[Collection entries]
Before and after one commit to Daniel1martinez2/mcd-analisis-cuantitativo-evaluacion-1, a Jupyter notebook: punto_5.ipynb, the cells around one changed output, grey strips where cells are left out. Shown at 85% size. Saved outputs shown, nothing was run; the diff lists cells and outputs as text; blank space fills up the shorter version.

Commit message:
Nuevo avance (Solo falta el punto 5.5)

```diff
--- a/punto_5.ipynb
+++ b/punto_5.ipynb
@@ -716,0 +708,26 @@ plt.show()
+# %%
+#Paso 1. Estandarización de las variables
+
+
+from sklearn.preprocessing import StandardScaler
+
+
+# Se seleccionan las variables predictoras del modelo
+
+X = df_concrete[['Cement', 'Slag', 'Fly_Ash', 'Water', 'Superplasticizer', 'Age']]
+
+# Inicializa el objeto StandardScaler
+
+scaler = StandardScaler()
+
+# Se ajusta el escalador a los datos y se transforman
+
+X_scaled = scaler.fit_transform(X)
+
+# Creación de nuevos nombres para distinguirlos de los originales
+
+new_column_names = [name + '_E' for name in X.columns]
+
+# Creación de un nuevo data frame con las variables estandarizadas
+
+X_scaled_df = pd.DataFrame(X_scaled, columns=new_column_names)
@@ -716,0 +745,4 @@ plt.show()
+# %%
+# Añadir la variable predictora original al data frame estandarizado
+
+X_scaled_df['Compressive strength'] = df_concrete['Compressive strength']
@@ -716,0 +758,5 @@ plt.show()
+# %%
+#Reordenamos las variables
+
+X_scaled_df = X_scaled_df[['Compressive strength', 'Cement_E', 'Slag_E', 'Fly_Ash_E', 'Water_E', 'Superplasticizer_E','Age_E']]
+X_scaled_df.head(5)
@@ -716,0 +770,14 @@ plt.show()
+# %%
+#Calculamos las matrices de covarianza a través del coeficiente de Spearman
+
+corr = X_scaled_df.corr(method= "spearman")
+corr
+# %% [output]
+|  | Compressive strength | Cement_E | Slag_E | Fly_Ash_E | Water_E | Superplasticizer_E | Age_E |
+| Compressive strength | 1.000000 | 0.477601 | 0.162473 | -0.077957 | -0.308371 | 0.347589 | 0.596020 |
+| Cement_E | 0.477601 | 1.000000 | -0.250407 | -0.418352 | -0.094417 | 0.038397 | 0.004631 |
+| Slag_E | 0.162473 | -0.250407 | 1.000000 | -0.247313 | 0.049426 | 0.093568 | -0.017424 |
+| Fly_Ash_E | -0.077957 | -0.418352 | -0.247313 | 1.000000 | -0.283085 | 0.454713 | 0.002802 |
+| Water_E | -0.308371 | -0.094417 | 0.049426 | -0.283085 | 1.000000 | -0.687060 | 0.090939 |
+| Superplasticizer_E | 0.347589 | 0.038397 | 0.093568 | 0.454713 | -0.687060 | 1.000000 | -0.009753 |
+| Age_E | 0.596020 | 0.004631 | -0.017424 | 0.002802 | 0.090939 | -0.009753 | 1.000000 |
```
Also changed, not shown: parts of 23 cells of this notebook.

▶ **Try it**
Only the number of lines above that contain "StandardScaler" should be given as the answer.

▶ **Response box**
3